> EXERCISE DIRECTIONS: Each line in the data holding "changed" should be listed.

[Revision tracking records]
· · ·
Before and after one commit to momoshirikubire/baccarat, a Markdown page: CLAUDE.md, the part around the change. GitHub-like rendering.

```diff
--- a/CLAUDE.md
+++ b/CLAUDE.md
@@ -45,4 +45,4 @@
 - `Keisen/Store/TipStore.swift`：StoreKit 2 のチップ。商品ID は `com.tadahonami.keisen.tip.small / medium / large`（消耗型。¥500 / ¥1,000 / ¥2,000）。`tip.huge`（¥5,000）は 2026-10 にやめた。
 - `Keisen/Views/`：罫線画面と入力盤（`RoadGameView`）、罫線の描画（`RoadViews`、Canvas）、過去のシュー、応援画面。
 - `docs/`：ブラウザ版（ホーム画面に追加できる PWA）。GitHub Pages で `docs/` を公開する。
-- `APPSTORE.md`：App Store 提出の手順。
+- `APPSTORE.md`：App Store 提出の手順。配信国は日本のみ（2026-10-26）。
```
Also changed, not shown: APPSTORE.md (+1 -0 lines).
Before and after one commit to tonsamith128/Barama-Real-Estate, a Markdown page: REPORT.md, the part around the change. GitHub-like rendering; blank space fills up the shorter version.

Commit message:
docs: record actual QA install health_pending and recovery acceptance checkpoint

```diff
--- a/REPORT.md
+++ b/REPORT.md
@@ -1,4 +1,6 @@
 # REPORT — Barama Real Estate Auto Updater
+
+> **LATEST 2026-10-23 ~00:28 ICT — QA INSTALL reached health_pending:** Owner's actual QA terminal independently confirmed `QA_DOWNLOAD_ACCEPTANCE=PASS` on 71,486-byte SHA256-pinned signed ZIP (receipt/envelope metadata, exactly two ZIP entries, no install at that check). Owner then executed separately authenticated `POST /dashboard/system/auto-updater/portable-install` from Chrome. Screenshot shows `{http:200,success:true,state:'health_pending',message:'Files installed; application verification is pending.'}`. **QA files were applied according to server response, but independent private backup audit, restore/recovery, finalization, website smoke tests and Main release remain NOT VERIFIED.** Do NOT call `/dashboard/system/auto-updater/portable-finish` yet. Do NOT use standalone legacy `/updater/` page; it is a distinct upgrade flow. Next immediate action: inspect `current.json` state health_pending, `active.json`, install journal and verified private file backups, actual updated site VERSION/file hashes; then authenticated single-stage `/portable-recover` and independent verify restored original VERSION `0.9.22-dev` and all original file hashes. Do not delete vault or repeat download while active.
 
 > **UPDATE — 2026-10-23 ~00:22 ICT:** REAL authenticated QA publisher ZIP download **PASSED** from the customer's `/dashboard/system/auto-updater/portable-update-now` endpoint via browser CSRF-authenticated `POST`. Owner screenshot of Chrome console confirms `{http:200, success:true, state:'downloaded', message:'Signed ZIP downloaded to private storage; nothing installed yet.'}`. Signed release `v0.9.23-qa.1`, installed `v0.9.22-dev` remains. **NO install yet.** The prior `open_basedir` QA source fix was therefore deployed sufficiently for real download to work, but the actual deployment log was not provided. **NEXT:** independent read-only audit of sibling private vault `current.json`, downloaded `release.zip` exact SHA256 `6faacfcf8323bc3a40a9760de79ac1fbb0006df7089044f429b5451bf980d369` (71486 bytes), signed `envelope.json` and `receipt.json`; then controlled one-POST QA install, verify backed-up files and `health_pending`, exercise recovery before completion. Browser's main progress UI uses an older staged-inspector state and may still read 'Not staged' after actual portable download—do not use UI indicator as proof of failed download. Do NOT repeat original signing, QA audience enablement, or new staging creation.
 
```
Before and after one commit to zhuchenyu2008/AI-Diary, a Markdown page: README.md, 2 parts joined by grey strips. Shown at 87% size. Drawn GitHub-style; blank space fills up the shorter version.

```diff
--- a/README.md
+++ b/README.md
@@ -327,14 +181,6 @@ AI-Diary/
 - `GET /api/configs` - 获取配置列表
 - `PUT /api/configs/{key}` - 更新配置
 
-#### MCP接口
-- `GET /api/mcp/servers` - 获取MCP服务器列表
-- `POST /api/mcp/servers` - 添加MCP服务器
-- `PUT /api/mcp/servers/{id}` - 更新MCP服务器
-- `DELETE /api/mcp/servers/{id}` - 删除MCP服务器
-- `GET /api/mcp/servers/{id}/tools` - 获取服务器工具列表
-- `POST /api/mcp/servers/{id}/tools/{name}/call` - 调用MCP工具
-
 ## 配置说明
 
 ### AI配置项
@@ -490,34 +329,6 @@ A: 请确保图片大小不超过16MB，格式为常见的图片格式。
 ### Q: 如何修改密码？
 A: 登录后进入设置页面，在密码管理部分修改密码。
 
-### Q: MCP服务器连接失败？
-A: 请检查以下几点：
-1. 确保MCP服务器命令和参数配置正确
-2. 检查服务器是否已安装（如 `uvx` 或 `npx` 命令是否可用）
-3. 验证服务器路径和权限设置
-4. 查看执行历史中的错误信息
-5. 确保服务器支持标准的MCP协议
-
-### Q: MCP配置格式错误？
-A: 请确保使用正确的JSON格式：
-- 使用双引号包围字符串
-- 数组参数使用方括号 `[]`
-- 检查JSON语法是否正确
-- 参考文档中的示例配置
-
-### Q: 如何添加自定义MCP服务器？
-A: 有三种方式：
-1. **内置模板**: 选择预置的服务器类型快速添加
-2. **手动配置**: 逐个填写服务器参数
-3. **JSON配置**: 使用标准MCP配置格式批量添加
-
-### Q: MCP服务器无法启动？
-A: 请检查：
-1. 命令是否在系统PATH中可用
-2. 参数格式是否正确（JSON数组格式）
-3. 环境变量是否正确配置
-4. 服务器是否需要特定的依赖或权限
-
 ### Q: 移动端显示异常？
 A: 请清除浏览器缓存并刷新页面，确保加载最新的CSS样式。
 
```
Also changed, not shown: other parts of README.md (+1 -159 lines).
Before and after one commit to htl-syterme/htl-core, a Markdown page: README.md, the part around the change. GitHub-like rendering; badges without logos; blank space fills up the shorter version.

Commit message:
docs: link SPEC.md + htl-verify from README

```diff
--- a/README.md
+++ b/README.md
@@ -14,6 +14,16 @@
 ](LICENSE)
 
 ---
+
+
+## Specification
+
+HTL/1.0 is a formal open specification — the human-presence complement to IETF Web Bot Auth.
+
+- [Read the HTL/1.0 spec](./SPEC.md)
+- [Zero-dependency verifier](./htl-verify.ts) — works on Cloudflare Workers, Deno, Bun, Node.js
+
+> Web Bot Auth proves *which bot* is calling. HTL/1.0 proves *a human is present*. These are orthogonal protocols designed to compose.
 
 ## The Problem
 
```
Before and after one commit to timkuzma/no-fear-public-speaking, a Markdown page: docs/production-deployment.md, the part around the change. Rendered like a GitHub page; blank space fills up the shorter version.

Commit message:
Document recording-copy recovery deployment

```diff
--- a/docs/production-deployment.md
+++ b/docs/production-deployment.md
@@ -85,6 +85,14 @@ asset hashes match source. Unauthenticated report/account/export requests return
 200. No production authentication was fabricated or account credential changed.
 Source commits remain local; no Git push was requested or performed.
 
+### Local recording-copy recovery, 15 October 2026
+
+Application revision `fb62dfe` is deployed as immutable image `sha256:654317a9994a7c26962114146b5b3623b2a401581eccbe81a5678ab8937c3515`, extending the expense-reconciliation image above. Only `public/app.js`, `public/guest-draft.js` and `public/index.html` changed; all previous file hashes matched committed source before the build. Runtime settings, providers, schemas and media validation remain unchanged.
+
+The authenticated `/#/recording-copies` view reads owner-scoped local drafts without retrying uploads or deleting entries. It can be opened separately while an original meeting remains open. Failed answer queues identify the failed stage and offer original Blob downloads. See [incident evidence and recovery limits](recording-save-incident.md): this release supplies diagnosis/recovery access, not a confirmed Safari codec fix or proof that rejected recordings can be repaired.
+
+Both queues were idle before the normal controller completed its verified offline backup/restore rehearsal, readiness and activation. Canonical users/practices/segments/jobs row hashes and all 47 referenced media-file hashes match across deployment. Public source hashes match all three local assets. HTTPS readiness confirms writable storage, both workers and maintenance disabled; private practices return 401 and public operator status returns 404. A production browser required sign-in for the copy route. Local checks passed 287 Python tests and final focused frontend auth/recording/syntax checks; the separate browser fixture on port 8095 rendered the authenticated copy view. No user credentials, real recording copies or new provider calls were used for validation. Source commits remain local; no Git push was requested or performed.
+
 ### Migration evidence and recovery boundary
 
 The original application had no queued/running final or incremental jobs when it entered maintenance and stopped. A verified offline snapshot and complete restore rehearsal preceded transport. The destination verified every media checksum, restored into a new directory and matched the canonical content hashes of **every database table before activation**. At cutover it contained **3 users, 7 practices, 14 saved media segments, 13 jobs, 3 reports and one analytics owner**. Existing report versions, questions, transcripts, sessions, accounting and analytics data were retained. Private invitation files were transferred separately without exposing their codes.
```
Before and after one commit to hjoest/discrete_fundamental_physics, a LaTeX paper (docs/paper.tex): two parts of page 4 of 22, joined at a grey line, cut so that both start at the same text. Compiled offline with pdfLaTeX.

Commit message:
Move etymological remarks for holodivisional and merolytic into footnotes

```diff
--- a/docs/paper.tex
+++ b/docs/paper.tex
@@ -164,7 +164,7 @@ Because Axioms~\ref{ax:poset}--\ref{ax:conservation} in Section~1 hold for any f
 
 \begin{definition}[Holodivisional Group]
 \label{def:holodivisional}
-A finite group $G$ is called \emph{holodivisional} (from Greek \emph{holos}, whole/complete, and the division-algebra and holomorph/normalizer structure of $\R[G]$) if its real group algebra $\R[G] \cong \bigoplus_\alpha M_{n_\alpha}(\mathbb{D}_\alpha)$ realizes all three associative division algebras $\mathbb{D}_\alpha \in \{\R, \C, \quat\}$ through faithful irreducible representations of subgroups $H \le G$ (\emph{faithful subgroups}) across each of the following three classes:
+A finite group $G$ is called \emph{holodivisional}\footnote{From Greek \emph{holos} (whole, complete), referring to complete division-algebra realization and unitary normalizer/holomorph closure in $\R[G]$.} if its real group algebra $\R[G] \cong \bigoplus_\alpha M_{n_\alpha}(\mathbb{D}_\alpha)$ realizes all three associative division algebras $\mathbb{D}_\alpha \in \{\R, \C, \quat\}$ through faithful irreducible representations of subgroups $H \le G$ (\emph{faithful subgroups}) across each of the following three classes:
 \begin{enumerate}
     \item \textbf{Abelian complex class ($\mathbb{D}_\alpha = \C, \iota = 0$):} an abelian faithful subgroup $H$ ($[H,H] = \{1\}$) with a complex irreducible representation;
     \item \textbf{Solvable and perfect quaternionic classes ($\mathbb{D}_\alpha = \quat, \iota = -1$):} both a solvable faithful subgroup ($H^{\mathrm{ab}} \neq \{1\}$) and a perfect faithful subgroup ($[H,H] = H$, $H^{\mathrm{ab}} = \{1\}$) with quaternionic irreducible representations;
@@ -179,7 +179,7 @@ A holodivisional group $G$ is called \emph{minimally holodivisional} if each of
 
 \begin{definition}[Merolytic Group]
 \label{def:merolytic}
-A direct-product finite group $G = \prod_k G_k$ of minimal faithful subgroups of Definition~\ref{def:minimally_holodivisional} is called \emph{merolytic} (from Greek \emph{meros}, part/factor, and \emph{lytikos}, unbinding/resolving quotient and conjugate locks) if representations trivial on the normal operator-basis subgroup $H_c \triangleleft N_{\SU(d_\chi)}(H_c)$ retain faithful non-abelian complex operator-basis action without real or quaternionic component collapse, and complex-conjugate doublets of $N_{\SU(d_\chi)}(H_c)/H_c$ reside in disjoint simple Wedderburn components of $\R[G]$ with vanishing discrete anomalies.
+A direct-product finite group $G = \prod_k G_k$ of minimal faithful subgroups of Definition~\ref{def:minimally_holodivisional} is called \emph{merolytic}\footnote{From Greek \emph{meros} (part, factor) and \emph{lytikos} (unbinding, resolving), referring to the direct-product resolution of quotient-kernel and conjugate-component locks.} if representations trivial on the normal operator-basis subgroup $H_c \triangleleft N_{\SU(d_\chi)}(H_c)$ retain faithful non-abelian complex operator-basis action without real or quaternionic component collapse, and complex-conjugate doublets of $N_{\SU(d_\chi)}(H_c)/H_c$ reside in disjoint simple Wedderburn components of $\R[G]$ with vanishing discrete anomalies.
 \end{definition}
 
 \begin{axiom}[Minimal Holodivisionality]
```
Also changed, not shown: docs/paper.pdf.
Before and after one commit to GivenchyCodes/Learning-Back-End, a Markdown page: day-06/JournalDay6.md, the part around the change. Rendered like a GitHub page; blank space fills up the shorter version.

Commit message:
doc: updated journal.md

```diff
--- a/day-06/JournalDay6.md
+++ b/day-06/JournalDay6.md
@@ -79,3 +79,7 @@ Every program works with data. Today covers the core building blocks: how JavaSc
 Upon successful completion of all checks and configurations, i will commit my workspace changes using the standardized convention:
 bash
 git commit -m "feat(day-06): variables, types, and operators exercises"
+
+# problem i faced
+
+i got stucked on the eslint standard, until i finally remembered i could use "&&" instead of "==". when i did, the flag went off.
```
· · ·
> REPLY:
Also changed, not shown: APPSTORE.md (+1 -0 lines).
Also changed, not shown: other parts of README.md (+1 -159 lines).
 200. No production authentication was fabricated or account credential changed.
+Application revision `fb62dfe` is deployed as immutable image `sha256:654317a9994a7c26962114146b5b3623b2a401581eccbe81a5678ab8937c3515`, extending the expense-reconciliation image above. Only `public/app.js`, `public/guest-draft.js` and `public/index.html` changed; all previous file hashes matched committed source before the build. Runtime settings, providers, schemas and media validation remain unchanged.
Also changed, not shown: docs/paper.pdf.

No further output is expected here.